Skin Cancer is not a serious disease.
Skin cancer kills one person every hour, and the rates of invasive melanoma are rising faster than any other skin cancer.
Tanning beds give the patron a healthy tan that prevents future burning and gives the body a healthy dose of Vitamin D.
There is no such thing as a healthy tan. A tan is sun damage; the body releases melanin to protect itself from the penetrating damage caused by UV rays.
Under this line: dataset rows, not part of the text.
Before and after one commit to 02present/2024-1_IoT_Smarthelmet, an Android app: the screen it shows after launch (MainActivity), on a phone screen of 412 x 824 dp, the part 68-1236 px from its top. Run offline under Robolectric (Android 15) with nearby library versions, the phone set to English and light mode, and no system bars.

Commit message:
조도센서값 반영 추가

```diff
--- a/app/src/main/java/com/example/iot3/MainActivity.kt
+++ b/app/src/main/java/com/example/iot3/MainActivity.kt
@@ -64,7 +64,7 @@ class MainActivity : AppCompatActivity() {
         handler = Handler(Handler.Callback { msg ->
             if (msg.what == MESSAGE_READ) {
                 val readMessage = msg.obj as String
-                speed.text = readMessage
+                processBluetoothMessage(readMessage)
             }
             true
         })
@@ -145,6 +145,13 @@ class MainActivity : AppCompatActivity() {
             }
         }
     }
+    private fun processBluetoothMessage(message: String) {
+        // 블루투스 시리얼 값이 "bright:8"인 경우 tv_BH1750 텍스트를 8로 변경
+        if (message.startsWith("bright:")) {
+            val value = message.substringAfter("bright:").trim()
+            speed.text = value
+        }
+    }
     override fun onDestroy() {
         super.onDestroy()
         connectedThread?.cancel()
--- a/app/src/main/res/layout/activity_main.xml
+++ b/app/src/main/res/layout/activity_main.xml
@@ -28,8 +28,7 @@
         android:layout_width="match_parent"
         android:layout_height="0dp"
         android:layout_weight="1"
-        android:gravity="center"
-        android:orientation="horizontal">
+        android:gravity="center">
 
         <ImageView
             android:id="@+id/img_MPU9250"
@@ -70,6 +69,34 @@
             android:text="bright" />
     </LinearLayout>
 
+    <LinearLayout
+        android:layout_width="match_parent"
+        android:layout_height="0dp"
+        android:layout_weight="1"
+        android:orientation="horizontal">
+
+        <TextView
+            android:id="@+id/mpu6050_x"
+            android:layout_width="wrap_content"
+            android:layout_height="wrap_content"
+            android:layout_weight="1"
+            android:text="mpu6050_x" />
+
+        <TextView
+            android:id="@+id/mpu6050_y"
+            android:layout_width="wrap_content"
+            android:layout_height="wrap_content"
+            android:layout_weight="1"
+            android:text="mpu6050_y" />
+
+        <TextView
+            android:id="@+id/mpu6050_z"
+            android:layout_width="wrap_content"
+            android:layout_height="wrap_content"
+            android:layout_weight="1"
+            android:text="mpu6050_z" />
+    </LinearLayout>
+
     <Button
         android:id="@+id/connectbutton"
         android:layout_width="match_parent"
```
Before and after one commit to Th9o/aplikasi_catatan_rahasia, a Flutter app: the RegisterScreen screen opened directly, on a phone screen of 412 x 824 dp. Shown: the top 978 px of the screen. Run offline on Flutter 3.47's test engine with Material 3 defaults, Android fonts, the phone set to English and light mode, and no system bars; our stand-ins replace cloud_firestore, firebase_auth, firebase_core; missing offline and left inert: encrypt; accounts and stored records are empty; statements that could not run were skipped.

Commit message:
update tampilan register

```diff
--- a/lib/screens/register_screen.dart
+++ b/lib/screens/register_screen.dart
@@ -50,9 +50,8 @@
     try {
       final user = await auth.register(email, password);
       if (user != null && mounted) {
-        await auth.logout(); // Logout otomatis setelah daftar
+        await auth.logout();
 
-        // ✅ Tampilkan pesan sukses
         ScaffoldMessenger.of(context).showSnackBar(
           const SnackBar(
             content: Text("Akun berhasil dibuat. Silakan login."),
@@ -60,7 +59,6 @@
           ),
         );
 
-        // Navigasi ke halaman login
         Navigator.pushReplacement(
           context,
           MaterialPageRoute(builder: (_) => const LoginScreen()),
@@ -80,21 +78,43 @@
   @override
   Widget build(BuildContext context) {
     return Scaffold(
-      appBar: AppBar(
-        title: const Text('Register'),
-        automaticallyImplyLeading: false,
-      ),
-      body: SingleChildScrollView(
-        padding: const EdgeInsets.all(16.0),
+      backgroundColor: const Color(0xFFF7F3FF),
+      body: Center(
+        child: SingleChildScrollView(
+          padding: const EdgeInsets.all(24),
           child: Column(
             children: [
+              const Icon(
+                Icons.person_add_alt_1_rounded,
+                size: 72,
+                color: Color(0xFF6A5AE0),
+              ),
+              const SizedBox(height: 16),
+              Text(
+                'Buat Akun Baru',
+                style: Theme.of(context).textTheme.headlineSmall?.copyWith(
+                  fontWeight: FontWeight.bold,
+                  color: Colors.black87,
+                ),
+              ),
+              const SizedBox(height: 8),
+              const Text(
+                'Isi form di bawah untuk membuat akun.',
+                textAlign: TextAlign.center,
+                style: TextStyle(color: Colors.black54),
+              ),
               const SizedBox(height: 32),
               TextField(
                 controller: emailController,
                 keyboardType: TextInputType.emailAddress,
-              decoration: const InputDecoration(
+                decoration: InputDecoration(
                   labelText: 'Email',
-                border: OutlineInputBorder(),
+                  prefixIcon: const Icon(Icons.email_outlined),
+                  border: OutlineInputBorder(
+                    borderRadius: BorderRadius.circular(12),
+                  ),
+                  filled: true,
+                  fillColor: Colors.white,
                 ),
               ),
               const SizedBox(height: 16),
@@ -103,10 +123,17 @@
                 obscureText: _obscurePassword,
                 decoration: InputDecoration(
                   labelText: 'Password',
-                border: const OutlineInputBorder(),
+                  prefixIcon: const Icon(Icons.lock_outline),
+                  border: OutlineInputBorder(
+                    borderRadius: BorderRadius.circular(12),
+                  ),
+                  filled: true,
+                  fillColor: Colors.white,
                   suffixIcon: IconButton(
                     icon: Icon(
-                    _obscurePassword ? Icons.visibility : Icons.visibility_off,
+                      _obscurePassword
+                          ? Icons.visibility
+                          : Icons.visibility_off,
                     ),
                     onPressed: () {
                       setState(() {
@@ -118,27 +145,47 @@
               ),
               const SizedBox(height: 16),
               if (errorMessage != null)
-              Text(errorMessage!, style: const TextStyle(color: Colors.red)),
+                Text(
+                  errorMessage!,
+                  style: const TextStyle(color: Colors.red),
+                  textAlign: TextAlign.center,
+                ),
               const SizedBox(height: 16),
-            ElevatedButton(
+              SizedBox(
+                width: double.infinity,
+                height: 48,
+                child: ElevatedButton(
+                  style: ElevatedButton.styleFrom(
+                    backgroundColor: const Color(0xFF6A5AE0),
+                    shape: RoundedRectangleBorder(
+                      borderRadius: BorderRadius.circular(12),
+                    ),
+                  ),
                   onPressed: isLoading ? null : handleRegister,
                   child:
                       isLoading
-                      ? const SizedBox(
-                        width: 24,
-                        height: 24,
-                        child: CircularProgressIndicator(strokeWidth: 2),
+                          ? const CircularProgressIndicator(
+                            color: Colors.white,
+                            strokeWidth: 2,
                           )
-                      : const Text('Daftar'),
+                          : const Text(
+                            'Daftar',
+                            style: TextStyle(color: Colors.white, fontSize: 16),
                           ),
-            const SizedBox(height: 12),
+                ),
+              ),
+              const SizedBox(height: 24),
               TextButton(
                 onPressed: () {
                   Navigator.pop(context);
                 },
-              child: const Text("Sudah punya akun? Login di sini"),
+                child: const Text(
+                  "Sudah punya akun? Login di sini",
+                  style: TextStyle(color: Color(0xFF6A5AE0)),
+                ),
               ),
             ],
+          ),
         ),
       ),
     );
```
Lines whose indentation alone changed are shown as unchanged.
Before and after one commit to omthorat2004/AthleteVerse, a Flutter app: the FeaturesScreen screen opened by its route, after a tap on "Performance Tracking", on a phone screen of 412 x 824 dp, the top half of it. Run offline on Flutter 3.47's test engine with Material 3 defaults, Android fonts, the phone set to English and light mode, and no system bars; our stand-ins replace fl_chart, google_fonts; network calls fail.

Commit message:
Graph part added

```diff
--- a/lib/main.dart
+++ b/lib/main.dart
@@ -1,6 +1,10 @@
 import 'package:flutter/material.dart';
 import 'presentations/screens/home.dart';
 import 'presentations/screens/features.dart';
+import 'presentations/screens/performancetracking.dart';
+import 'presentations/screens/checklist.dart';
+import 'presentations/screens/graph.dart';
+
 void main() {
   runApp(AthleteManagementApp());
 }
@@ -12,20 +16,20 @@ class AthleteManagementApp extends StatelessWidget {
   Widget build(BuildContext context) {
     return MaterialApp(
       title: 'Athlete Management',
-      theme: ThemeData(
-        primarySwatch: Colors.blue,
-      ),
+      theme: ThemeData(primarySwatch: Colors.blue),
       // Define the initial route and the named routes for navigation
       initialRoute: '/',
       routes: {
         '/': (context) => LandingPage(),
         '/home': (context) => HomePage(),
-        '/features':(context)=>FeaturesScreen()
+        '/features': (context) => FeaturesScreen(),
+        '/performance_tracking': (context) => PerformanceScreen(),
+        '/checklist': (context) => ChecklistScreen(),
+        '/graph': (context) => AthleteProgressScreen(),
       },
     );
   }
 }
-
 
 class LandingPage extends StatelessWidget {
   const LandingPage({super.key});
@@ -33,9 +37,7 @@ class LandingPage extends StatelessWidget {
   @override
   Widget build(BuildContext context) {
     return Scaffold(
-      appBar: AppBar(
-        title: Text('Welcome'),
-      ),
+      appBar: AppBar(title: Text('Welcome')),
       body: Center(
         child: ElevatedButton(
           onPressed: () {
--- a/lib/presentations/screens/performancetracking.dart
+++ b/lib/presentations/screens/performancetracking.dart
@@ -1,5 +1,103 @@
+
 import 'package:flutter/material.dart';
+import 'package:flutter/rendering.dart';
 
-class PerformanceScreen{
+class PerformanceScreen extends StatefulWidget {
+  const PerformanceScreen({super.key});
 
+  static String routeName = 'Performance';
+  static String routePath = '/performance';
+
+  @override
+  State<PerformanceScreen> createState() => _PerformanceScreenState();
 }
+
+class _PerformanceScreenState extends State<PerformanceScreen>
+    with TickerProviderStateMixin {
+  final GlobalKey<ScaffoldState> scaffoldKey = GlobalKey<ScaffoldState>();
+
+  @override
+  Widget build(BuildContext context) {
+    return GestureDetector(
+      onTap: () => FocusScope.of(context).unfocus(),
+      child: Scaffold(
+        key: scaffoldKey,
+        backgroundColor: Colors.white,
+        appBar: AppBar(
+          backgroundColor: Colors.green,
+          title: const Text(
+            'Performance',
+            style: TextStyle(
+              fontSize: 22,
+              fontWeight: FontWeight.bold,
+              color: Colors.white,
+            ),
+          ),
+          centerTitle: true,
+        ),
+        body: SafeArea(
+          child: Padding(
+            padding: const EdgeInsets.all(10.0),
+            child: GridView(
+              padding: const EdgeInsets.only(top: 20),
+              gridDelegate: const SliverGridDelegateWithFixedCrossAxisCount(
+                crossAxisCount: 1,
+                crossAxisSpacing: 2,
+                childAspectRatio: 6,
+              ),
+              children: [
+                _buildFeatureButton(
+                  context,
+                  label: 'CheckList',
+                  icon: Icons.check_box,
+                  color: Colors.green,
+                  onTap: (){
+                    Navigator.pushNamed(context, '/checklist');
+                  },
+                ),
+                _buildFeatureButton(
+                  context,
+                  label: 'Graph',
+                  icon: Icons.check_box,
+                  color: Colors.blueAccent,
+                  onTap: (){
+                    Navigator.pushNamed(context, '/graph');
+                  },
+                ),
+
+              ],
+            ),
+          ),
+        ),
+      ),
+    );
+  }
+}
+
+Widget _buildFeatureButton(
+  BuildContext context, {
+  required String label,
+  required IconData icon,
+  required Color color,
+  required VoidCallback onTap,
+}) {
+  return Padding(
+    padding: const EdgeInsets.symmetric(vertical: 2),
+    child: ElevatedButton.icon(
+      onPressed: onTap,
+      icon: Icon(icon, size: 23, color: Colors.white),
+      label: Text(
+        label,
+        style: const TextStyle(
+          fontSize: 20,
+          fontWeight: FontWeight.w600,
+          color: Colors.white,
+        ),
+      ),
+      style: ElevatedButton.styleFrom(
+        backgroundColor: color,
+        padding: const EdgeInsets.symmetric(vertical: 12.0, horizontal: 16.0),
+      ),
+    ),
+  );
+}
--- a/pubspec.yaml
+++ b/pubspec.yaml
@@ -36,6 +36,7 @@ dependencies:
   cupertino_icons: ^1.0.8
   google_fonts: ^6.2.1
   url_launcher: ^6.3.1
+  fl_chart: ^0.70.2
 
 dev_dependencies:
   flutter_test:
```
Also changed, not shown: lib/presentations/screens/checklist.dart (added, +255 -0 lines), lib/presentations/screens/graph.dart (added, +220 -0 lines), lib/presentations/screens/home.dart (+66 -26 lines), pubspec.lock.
All UV rays damage the dermis by causing photoaging (premature aging caused by breaking down the elastic components of the skin) and carcinogenesis (cancer caused by unprotected sun exposure through damage to the DNA of skin cells).
Skin cancer, like all cancers, only happens to the elderly.
Fifty percent of all skin cancers are diagnosed before the age of 50.
Skin Cancer is the number one killer of women ages 25 to 29.
Skin Cancer is the number two killer of women ages 30 to 35.
People with darker skin tones cannot contract skin cancer.
While people with more pigmentation (or melanin) are less likely to get skin cancer, it is possible. For example, acral lentiginous melanoma accounts for ten percent of all melanomas, and people of any skin tone can contract this form of melanoma.
It is safe for me to stay in the sun because I wear sunscreen.
Sunscreen does not make sun exposure safe. It only reduces the damage done by sun exposure. Wearing sunscreen is like wearing a motorcycle helmet. If you are going to ride a motorcycle, you should wear a helmet. However, the helmet only offers partial protection in a crash. Similarly, sunscreen only offers partial protection against the damage done by the sun. With a motorcycle, the real safety question is whether or not to ride at all. The same can be said for sun exposure. The steps needed for sun safety are as follows and are listed in order of importance.
- No tanning or intentional sun exposure under any circumstances.
- Avoid direct sunlight when possible especially in the middle part of the day. If you must be outside, try to be outside early in the morning or late in the evening and seek shade when possible.
- Cover the skin with clothing.
- Apply sunscreen liberally to areas of the skin not protected by clothing. Re-apply sunscreen every two hours.